Sayonara Wild Hearts is a magical girl, electronic-pop album come to life—and the fact that I can describe a game that way is absolutely incredible. Up top I mentioned style being dependent on the game’s various elements meshing together, and this concept-album-turned-game does it with gusto and probably some glitter. The colors are bold and exciting, and fit perfectly with the soundtrack’s bass heavy beats layered beneath bubblegum vocals. One of the most cathartic experiences is truly listening to an album—shutting everything else out and dedicating yourself to that experience. Due to the interactive nature of games, we’re required to do so with Sayonara Wild Hearts—and it’s well worth it.—Jessica Howard
Playdead’s Inside is dark, quiet and dismal, which works well as means to deliver the game’s scathing critique on capitalism and class division. Everything about it is minimalistic—the controls, the colors, the sounds—and for good reason. These elements are used sparingly and intentionally, acting as visual and auditory cues that help guide the young boy we control as he navigates his way through monochromatic environments populated by the vacant and hopeless. Whereas the aforementioned Hyper Light Drifter inspires a somber, hopeful kind of loneliness, Inside delivers us cold isolation that instills fear.—Jessica Howard
Ape Out has the mechanical precision and deceptively deep game loop of a classic arcade game, but with a gorgeous aesthetic based on Saul Bass art and jazz percussion. Levels are packaged as if they’re tracks on old LPs, and the whole game looks like the cover to Miles Davis’s greatest hits come to life. It looks and sounds amazing, feels good to play, and has a just and socially relevant message, to boot.—Garrett Martin

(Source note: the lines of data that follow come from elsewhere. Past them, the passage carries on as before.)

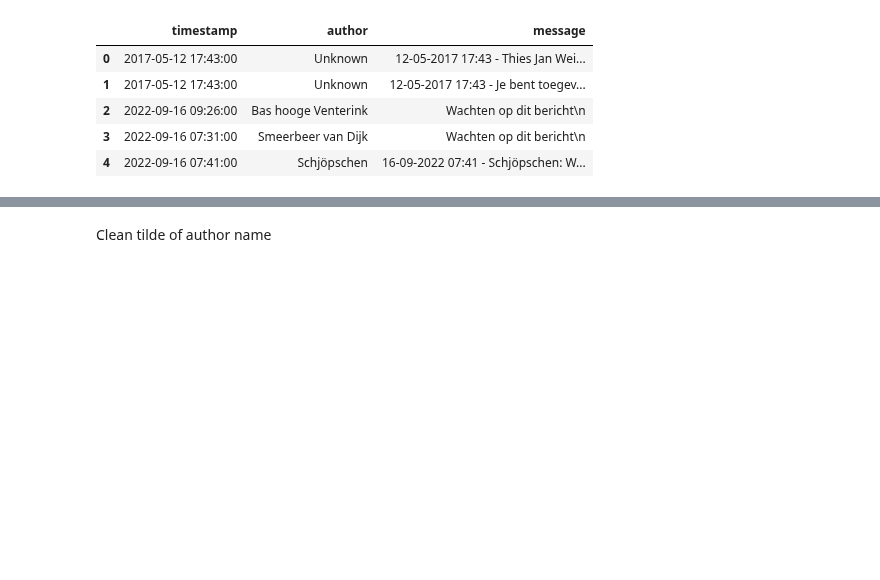
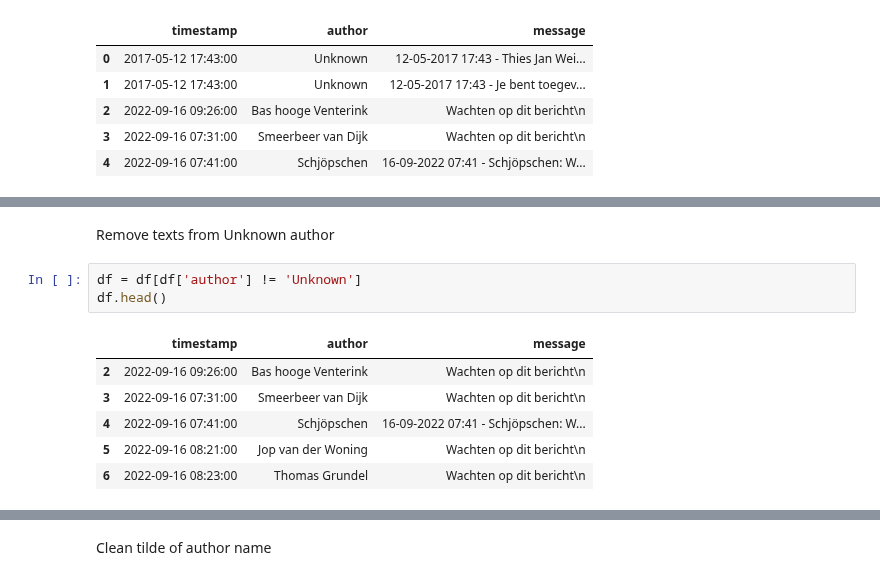
Before and after one commit to bashoogeventerink-max/DAV, a Jupyter notebook: notebooks/01-cleaning-data.ipynb, the cells around one changed output, grey strips where cells are left out. Saved outputs shown, nothing was run; the diff lists cells and outputs as text; blank space fills up the shorter version.

```diff
--- a/notebooks/01-cleaning-data.ipynb
+++ b/notebooks/01-cleaning-data.ipynb
@@ -38,0 +37,12 @@ dtype: object
+# %% [markdown]
+Remove texts from Unknown author
+# %%
+df = df[df['author'] != 'Unknown']
+df.head()
+# %% [output]
+|  | timestamp | author | message |
+| 2 | 2022-09-16 09:26:00 | Bas hooge Venterink | Wachten op dit bericht\n |
+| 3 | 2022-09-16 07:31:00 | Smeerbeer van Dijk | Wachten op dit bericht\n |
+| 4 | 2022-09-16 07:41:00 | Schjöpschen | 16-09-2022 07:41 - Schjöpschen: W... |
+| 5 | 2022-09-16 08:21:00 | Jop van der Woning | Wachten op dit bericht\n |
+| 6 | 2022-09-16 08:23:00 | Thomas Grundel | Wachten op dit bericht\n |
```
Also changed, not shown: parts of 17 cells of this notebook, 6 other files.
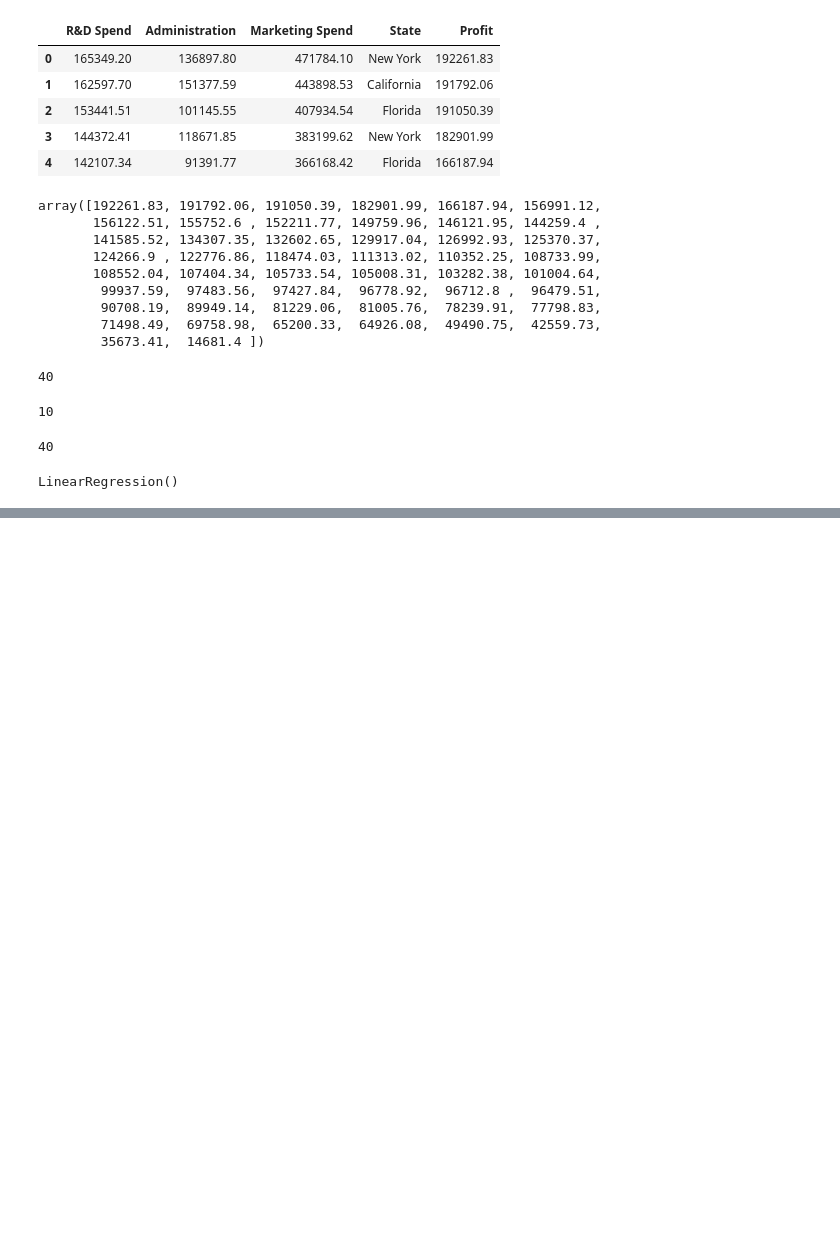
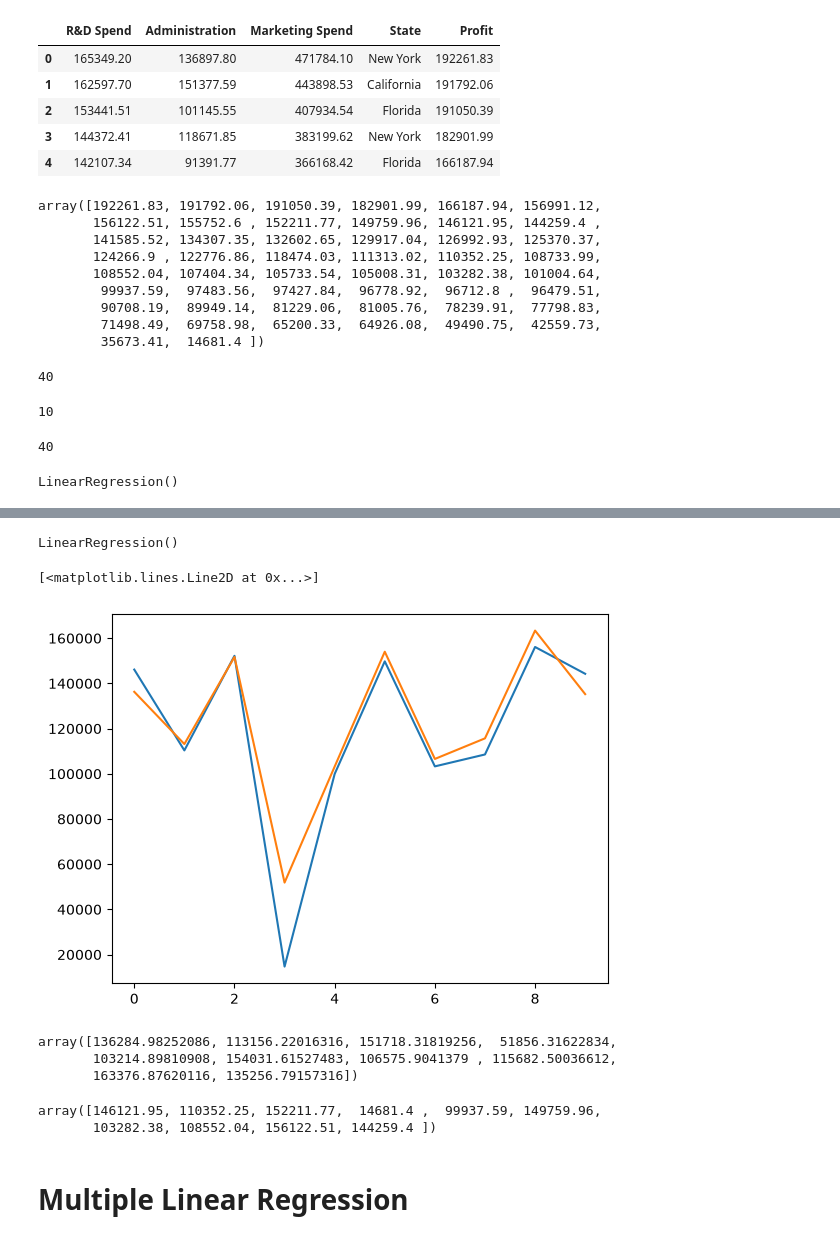
Before and after one commit to wahabali786110/machine-learning-using-python, a Jupyter notebook: Supervised_Learning/Regression.ipynb, the cells around one changed output, grey strips where cells are left out. Saved outputs shown, nothing was run; the diff lists cells and outputs as text; code cells hidden in the pictures; blank space fills up the shorter version.

Commit message:
Completed task for LinearRegression

```diff
--- a/Supervised_Learning/Regression.ipynb
+++ b/Supervised_Learning/Regression.ipynb
@@ -104,0 +125,35 @@ adj_r2
+# %%
+x_train=x_train.reshape(-1,1)
+x_test=x_test.reshape(-1,1)
+# %%
+from sklearn.preprocessing import StandardScaler
+encoder=StandardScaler()
+x_train=encoder.fit_transform(x_train)
+x_test=encoder.transform(x_test)
+# %%
+from sklearn.linear_model import LinearRegression
+regressor=LinearRegression()
+regressor.fit(x_train,y_train)
+# %% [output]
+LinearRegression()
+# %%
+y_pred=regressor.predict(x_test)
+# %%
+plt.plot(y_test)
+plt.plot(y_pred)
+# %% [output]
+[<matplotlib.lines.Line2D at 0x...>]
+[figure, added]
+# %%
+y_pred
+# %% [output]
+array([136284.98252086, 113156.22016316, 151718.31819256,  51856.31622834,
+       103214.89810908, 154031.61527483, 106575.9041379 , 115682.50036612,
+       163376.87620116, 135256.79157316])
+# %%
+y_test
+# %% [output]
+array([146121.95, 110352.25, 152211.77,  14681.4 ,  99937.59, 149759.96,
+       103282.38, 108552.04, 156122.51, 144259.4 ])
+# %% [markdown]
+# Multiple Linear Regression
```
Also changed, not shown: parts of 25 cells of this notebook, 2 other files.
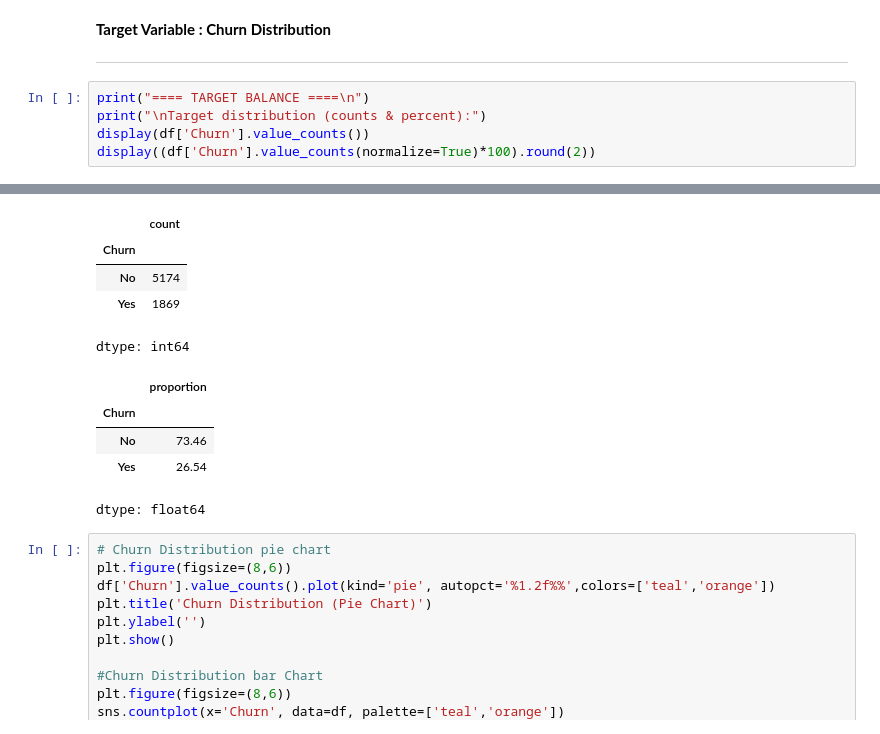
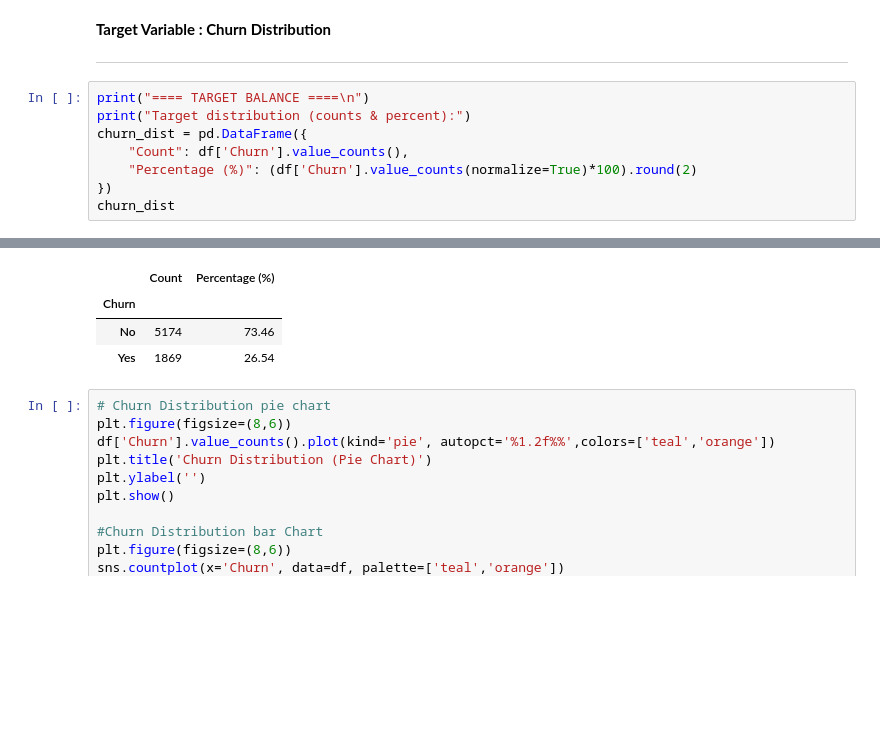
Before and after one commit to Yenuli0808/CM2604_Telco_Customer_Churn-CW, a Jupyter notebook: notebooks/Task_01/01_exploration_data_analysis(EDA).ipynb, the cells around one changed output, grey strips where cells are left out. Cells and saved outputs as stored; diff of their text form; blank space fills up the shorter version.

```diff
--- a/notebooks/Task_01/01_exploration_data_analysis(EDA).ipynb
+++ b/notebooks/Task_01/01_exploration_data_analysis(EDA).ipynb
@@ -239,9 +250,12 @@ For example, when doing 'df[col].method(value, inplace=True)', try using 'df.met
 ---
 # %%
 print("==== TARGET BALANCE ====\n")
-print("\nTarget distribution (counts & percent):")
-display(df['Churn'].value_counts())
-display((df['Churn'].value_counts(normalize=True)*100).round(2))
+print("Target distribution (counts & percent):")
+churn_dist = pd.DataFrame({
+    "Count": df['Churn'].value_counts(),
+    "Percentage (%)": (df['Churn'].value_counts(normalize=True)*100).round(2)
+})
+churn_dist
 # %% [output]
 ==== TARGET BALANCE ====
 
@@ -249,14 +262,8 @@ display((df['Churn'].value_counts(normalize=True)*100).round(2))
 Target distribution (counts & percent):
-|  | count |
-| Churn |  |
-| No | 5174 |
-| Yes | 1869 |
+|  | Count | Percentage (%) |
+| Churn |  |  |
+| No | 5174 | 73.46 |
+| Yes | 1869 | 26.54 |
-dtype: int64
-|  | proportion |
-| Churn |  |
-| No | 73.46 |
-| Yes | 26.54 |
-dtype: float64
 # %%
 # Churn Distribution pie chart
 plt.figure(figsize=(8,6))
```
Also changed, not shown: parts of 3 cells of this notebook.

Paradise Killer is gaudy to the point of grotesque and positively surreal— which suits the game’s strange narrative extremely well. While the island you traverse is filled with lavish surroundings—marble floors, gold statues, fountains—it uses them in such excess you can’t help but feel a bit nauseated. Additionally, the environments are mostly desolate, creating the same sense of discomfort you might feel walking around a mall right before closing. While this might sound off-putting, this abundance creates a very intentional sense of unease, and captures the vaporwave aesthetic the game is going for perfectly. Pastel colors, electronic music (with the occasional sax solo), and flamboyant decor make this world feel like a Miami hotel in the late ‘80s—and make for a very memorable game.—Jessica Howard
With its oppressive music and stark graphics, Thumper is a claustrophobic, stressful, frightening experience. It rattles around inside my brain when I’m not playing it, its velocity and brutality careening throughout as I try to unwind after playing. Thumper taps into art’s ability to alter our consciousness, introducing a new reality for us to get lost in, and it’s not afraid to let this dream world look and feel like a nightmare.—Garrett Martin
Jessica Howard is an editorial intern at Paste and the managing editor at gaming site Uppercut. She enjoys loud music, hot coffee, and games with romanceable NPCs.